— ASSIGNMENT —
Give the number of lines containing "page" in this listing, with no other words.

— DATA TO EXAMINE —
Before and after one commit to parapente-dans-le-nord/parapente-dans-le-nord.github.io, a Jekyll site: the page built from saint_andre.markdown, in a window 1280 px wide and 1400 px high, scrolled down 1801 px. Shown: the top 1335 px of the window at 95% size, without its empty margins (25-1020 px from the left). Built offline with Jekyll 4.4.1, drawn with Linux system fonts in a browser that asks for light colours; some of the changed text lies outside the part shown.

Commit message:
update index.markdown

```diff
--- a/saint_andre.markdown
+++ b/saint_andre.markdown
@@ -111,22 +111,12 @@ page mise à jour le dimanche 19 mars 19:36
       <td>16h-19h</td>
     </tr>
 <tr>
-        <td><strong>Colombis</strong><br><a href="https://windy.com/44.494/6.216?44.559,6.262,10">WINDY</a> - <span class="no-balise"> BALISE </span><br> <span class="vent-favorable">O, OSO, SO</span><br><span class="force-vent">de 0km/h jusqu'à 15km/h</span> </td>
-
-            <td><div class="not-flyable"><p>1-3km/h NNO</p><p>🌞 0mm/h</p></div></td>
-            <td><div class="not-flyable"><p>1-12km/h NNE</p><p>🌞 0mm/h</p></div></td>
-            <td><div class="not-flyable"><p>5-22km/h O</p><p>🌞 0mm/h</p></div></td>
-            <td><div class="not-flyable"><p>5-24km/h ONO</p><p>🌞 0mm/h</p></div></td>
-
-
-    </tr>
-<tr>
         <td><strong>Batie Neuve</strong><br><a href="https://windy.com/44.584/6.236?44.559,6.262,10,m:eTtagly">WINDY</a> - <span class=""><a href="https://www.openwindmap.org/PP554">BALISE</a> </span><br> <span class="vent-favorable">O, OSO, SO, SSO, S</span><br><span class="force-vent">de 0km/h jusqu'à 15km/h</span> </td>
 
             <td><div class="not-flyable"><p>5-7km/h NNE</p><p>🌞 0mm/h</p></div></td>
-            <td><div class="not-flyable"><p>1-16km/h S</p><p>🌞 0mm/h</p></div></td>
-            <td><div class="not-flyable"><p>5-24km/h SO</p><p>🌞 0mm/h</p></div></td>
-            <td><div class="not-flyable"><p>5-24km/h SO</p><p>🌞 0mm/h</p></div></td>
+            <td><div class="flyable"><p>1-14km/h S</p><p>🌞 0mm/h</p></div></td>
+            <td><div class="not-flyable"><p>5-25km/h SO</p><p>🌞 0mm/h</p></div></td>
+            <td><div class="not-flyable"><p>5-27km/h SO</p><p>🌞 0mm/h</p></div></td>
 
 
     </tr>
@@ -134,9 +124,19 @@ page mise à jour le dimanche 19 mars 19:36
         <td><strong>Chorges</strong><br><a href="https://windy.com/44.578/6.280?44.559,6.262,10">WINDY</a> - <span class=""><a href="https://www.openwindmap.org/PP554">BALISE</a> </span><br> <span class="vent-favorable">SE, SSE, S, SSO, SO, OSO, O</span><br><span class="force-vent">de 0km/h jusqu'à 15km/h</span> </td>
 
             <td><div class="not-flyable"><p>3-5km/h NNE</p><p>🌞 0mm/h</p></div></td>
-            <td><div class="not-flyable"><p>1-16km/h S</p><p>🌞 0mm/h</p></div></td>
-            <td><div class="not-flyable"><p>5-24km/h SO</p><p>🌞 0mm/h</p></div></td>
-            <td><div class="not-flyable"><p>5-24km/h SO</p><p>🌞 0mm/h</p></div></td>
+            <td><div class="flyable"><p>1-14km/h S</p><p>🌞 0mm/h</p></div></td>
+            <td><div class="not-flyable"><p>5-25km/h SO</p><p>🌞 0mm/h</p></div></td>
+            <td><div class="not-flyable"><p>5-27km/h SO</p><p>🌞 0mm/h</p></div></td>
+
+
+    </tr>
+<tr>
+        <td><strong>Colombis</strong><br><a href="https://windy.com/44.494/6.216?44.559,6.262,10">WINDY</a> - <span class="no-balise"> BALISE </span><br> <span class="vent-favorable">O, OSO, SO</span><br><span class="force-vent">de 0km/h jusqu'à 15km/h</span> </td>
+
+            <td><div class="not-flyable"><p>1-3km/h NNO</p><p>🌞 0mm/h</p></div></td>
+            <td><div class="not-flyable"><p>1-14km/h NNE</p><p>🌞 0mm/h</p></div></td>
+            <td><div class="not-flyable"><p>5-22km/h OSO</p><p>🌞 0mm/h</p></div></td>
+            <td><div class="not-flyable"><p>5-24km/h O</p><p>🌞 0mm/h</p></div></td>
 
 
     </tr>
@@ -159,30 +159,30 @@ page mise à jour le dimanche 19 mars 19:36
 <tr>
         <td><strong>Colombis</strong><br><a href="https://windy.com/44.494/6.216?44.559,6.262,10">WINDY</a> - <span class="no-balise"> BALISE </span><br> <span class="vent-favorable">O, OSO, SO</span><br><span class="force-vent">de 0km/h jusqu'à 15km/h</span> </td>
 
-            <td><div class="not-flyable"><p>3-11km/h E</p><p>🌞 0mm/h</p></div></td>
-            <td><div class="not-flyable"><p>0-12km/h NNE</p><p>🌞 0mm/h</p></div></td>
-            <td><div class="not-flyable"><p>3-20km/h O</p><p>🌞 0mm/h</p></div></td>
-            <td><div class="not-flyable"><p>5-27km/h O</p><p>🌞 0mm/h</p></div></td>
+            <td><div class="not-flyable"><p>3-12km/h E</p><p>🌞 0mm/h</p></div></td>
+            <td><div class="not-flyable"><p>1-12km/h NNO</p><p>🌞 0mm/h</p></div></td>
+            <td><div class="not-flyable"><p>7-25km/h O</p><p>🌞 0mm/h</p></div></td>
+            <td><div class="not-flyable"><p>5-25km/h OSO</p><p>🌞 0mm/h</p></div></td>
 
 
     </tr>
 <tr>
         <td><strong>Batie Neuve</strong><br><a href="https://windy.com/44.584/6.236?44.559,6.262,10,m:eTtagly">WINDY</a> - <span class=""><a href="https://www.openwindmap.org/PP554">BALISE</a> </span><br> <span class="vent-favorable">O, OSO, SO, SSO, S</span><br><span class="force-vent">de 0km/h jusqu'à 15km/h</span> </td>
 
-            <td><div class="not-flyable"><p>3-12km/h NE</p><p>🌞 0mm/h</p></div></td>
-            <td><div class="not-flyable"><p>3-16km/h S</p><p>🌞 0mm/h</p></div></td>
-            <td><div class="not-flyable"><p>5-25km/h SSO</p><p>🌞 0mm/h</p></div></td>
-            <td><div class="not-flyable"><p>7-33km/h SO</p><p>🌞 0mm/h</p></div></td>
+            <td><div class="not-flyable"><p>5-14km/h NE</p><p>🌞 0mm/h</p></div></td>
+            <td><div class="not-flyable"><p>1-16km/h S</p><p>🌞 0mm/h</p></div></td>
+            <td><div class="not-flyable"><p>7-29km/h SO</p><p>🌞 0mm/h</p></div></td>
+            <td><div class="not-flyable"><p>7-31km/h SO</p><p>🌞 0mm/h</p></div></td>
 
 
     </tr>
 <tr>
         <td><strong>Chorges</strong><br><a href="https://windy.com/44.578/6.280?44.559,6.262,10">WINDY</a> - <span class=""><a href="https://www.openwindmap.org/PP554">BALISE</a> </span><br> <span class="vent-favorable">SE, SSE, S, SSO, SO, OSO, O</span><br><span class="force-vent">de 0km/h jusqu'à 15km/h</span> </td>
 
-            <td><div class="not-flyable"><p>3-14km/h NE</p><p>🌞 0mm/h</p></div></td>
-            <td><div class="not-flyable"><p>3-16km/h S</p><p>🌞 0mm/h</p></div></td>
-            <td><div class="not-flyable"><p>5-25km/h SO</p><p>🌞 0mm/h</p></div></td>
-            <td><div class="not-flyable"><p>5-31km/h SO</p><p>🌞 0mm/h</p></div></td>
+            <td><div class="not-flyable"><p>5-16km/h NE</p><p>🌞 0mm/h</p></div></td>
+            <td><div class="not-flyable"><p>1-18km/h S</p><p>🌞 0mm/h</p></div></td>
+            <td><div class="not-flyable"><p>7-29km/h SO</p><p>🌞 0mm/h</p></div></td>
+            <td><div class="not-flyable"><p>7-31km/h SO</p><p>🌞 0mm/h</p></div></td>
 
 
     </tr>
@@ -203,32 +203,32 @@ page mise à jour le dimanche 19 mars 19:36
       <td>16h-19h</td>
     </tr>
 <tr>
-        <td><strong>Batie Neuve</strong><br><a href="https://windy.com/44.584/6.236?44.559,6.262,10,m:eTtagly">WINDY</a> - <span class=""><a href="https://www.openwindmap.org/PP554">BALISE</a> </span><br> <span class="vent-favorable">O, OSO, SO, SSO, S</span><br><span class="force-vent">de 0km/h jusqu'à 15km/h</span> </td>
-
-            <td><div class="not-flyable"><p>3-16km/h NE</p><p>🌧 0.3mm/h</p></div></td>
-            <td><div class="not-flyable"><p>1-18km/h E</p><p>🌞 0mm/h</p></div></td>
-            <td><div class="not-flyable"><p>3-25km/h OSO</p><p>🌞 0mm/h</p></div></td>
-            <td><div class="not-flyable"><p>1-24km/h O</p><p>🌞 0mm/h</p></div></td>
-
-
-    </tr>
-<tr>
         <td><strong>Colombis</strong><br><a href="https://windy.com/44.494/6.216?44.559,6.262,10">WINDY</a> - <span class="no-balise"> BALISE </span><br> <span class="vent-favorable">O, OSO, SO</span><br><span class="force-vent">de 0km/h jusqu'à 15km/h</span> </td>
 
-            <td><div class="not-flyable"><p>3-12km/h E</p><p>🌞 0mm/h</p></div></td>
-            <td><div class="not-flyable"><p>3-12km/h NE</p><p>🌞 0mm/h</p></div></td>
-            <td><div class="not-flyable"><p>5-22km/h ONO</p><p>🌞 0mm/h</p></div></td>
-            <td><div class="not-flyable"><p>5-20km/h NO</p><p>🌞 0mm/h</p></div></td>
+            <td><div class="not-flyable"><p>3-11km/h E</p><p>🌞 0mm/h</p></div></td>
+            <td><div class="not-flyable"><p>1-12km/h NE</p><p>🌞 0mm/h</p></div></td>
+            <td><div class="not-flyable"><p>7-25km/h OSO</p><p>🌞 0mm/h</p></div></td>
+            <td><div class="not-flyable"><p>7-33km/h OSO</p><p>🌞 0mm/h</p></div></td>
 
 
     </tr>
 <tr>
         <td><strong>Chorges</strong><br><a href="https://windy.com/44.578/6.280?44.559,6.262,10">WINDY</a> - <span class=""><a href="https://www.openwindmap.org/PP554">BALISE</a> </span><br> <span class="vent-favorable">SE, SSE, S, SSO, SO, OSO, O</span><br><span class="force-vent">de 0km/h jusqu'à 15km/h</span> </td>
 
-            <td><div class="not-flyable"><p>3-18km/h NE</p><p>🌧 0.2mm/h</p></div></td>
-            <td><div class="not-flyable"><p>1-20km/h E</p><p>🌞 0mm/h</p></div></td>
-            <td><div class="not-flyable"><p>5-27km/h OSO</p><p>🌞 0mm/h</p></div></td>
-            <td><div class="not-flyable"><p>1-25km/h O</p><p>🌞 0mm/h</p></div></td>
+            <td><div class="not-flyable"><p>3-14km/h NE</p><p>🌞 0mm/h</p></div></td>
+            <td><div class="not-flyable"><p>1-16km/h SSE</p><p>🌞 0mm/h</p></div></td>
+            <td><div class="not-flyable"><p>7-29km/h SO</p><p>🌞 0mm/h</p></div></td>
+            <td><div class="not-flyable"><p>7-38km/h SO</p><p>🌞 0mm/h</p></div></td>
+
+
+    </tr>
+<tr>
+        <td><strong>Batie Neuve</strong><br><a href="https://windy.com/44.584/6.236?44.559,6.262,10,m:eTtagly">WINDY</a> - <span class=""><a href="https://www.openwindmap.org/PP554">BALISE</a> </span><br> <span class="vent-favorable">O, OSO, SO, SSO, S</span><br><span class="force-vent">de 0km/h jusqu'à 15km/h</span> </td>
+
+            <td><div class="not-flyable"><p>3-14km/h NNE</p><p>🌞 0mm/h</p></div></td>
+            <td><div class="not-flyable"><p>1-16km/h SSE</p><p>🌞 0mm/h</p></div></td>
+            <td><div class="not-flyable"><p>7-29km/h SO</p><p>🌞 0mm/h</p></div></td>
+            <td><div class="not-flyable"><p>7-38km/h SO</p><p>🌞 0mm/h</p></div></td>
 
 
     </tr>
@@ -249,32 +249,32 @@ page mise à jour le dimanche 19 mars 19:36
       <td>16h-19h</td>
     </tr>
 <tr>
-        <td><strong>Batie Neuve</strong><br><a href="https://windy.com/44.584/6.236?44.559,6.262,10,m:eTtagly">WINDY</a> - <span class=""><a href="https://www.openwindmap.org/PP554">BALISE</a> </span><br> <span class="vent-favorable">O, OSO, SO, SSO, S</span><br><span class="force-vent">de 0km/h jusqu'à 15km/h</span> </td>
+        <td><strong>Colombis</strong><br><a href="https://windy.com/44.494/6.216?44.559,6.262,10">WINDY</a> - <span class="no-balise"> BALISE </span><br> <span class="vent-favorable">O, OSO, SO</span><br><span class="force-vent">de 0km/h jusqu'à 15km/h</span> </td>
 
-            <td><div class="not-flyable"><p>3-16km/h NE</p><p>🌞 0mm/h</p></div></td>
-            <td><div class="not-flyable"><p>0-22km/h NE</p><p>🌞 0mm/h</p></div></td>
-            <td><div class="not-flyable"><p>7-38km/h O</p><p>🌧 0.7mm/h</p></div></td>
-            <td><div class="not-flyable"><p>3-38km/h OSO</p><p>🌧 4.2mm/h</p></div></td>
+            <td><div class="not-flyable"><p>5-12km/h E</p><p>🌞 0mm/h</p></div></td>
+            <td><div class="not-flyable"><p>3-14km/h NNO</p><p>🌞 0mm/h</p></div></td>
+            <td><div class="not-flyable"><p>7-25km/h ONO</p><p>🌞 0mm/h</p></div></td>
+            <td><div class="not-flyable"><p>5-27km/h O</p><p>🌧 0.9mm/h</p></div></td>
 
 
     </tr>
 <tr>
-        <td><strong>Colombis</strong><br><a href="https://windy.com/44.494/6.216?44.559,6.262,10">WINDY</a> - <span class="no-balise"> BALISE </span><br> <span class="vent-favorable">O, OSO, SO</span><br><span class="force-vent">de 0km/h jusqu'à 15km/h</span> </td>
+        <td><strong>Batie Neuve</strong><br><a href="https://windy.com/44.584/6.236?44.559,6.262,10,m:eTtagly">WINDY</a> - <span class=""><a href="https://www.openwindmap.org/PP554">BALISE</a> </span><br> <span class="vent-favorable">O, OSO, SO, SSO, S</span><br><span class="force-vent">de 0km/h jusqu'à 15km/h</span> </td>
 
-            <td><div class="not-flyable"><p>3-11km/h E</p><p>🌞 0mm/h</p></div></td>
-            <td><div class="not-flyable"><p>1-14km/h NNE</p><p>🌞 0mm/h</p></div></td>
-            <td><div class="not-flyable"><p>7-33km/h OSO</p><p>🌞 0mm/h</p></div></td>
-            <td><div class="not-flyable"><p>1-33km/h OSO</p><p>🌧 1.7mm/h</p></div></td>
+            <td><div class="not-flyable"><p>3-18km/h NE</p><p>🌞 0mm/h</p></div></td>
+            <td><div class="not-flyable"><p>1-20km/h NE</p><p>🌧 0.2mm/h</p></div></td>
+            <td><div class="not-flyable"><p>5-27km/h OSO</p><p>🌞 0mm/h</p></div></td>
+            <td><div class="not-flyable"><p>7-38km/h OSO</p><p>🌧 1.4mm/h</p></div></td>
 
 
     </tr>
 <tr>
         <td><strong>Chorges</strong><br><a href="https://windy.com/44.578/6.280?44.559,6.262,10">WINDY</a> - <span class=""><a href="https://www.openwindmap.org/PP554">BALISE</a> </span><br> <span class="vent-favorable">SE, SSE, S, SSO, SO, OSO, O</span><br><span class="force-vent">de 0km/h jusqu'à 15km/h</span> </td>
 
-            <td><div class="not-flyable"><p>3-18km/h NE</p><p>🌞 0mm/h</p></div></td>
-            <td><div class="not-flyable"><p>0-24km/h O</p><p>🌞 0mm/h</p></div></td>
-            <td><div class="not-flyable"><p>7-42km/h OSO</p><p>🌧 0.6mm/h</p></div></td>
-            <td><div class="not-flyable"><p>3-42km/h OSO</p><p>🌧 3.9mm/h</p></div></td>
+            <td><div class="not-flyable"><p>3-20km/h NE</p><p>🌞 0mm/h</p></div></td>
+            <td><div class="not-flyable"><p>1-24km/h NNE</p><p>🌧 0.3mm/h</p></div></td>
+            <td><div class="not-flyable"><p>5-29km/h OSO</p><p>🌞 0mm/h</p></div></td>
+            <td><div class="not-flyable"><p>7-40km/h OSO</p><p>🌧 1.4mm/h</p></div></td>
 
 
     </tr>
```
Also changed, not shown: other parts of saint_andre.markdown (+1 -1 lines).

— RESULT FOR THIS EXERCISE —
6